School backs down on ban

CLUB V COLLEGE: Promising soccer player Brendan Wyatt is in dispute with Westlake Boys after choosing to play for East Coast Bays.
CLUB V COLLEGE: Promising soccer player Brendan Wyatt is in dispute with Westlake Boys after choosing to play for East Coast Bays.

Accusations of bullying are being levelled at Westlake Boys High School over tough sanctions, including ball bans, for students withdrawing from college teams.

The criticism comes after the college initially banned a final year student from the ball, graduation dinner, and sports awards because he wouldn't play soccer for the college.

Soccer player Brendan Wyatt, 17, withdrew from the college team to play for East Coast Bays' premier side when college and club games clashed.

His dad Scott says Brendan told the college of his decision last year but was only informed of the sanctions last Friday, just weeks before the school ball.

This week college principal David Ferguson said in a media interview that it had lifted the sanctions on Brendan but he defended the college's policy.

Westlake Boys says students like Brendan chosen for the college's sports institute are asked to sign an agreement that states they must play for the college for five years.

But Mr Ferguson said he accepted that Mr Wyatt was unaware of the policy.

Board of trustees chairman James Sclater told the North Shore Times the college didn't want to comment further on the issue.

A Facebook page supporting Brendan had attracted 6400 people by yesterday.

Mr Wyatt says no contract was signed when his son joined the academy when he was in year 10, or fourth form.

He says the situation his son faced was a form of bullying and comes at a time when his son is studying for Cambridge exams.

"It's not physical but it's pressuring.

"It's coercing. It's using your authority as a school to put pressure on a student to change his mind.

"It's a fantastic school. I just think they have made a mistake here."

Mr Wyatt says his son has written to the principal seeking an admission a mistake was made and an apology.

If the college does keep the policy it must make parents and students aware that signing up to the institute could impact their sporting life later, he says.

East Coast Bays is offering his son an opportunity to pursue soccer after college. Brendan is among three boys the club hopes to send to England for a trial with a club, he says.

"Every young boy's dream is to be a footballer. As a parent I don't want to squash that dream."

East Coast Bays AFC president Steve Buckley says he's heard of students being pressured to play for the college but not being banned from things like the ball.

"This has been going on for may years. If we continue this tack, it will go on for many more years. The people who ultimately suffer are the players."

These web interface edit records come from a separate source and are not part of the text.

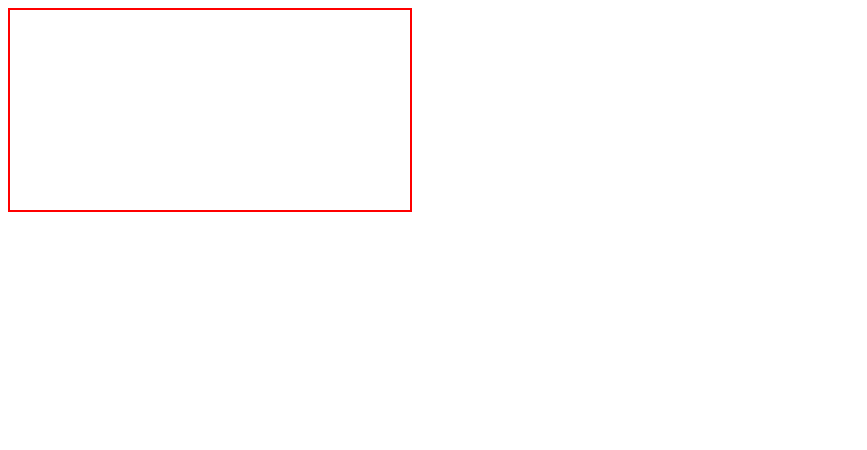
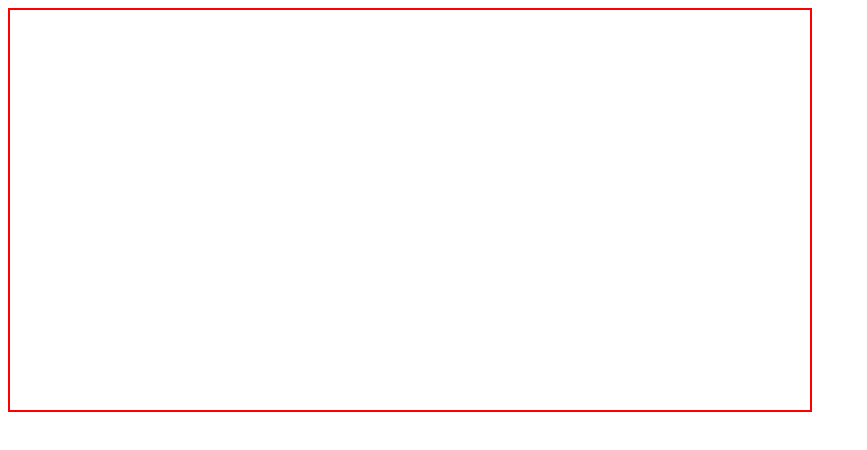
Before and after one commit to carlalennon/knitting-pattern-drafter-prototype, a plain HTML site: page index.html in a window 1280 px wide. Shown: the whole page, without its empty margins (0-867 px from the left). Drawn offline with Linux system fonts and the light colour scheme.

Commit message:
Increase canvas size

```diff
--- a/index.html
+++ b/index.html
@@ -10,7 +10,7 @@
 </head>
 <body>
 
-    <canvas id="canvas" width="400" height="200"></canvas>
+    <canvas id="canvas"></canvas>
 
 </body>
 </html>
--- a/style.css
+++ b/style.css
@@ -7,7 +7,7 @@
 }
 
 #canvas {
-    width: 400px;
-    height: 200px;
+    width: 800px;
+    height: 400px;
     border: 2px solid red;
 }
```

Mr Buckley would like colleges and clubs to work together to improve the schools competition and relieve the pressure on clubs.

He believes a compromise can be reached through a willingness for flexibility and changes to games schedules.

North Shore Times